Buildings that are worthy of being landmarked are those in which the story preservations wish to tell could only be told through the building. The importance of the building could be in a particular design, like Prentice. But the building’s importance can also originate in a historical event directly tied to the building. As an example, I believe that the landmarking of the Triangle Shirtwaist Factory in New York is justified because the history of that building, not a person who happened to live or work in that building, changed the course of this country.
Even if we have established that a building is important in its own right, the question of how important is important enough still remains. All interactions and lives in cities are important, contributing in small parts to the vibrant and sui generis story of each place. But, to retain some level of economy to preservation measures, a good rule of thumb would be to ask whether the building has either had a large international impact that is understood at least by an educated elite in a certain field or an impact on the city that is understood by all its citizens. In this way, buildings that are important to a given field, like Prentice to engineering, or to a particular strand of history, like the Triangle Shirtwaist Factory to labor rights activists, should be preserved. Buildings that are salient in the public imagination of a city are also worth saving. In Chicago, the Water Tower may not be known by many non-natives, but it is an important piece of pre-fire engineering and a landmark to all Chicagoans and is therefore probably worthy of its landmark designation. The low-rises of the East Village of New York, however, are not worth saving.
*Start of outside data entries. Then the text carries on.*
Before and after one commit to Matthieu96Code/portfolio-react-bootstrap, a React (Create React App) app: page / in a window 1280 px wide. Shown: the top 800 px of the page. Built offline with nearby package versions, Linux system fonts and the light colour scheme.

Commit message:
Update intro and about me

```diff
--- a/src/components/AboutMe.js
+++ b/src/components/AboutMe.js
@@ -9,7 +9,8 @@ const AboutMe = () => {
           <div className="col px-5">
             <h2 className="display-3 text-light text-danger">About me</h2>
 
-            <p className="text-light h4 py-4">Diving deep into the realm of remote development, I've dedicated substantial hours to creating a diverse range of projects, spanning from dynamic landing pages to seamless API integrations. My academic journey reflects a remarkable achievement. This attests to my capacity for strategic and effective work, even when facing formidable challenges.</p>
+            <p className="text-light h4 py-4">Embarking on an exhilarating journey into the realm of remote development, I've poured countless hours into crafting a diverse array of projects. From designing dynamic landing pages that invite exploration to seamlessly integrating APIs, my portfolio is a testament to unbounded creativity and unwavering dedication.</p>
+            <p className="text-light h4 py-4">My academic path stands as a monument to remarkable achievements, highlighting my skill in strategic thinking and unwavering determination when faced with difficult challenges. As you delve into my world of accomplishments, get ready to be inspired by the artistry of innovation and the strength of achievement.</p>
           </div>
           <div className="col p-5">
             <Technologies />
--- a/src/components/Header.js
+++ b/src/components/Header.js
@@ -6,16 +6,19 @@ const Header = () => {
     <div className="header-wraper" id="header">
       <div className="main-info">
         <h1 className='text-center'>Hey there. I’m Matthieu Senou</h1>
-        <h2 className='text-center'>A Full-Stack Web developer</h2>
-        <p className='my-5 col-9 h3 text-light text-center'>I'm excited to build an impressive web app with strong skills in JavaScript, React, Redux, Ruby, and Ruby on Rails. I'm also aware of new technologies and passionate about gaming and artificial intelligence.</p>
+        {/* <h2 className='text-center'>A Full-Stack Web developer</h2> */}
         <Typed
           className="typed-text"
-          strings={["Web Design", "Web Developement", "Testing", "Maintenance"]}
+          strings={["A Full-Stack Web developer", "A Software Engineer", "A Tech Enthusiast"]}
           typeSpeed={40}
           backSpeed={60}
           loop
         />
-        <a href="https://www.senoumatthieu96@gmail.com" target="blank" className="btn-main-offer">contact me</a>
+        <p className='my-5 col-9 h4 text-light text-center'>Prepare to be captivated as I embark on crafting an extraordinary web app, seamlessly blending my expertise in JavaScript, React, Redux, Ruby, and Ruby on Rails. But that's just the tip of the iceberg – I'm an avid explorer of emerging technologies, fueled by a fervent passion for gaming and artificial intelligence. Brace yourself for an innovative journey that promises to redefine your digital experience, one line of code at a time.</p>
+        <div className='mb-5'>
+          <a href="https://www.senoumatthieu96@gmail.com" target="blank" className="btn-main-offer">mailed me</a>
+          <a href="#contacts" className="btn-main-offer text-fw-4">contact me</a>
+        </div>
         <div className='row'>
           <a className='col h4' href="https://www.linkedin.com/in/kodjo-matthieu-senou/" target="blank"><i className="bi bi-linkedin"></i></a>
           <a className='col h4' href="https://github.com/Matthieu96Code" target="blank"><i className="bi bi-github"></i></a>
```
Activists at the Greenwich Village Historical Society spent years researching the buildings, saying on their website that, “research was key in our advocacy for expanding and securing today’s East Village Historic District, and the research was used by the Landmarks Preservation Commission itself in their documentation of the area.” In cases such as this, we should keep in mind why we want to save buildings: to reflect the history of our cities. If the history is not important enough to be relatively widely understood without extensive research, then it is most likely not worth of preservation.
Some people might say that I am calling for our cities to be gutted of their history and culture. But quite the opposite, really. I am calling for cities like Chicago to understand that some heritage is important, especially when that heritage provides an integral piece of history to help us understand a city, a country or the world. At the same time, I am calling on cities like New York to more carefully sift through the rich and multifarious physical legacy left by previous generations. For a city to remain culturally rich (not to mention affordable and economically diverse), some of the history must be moved aside to make way for new, more effective (and often higher density) uses.
Reforming our mindset towards preservation is about understanding that economic development and preservation do not have to be in opposition, but that through compromise we can have cities that are both growth oriented and respective of their history. Through such measures, we can hopefully make our cities more fair, efficient, and culturally exciting.
Sam Hersh is currently a student of urban studies at Haverford College in Pennsylvania hoping to use the worlds’ cities to more effectively catalyze human opportunity when he graduates. He can be reached at firstname.lastname@example.org.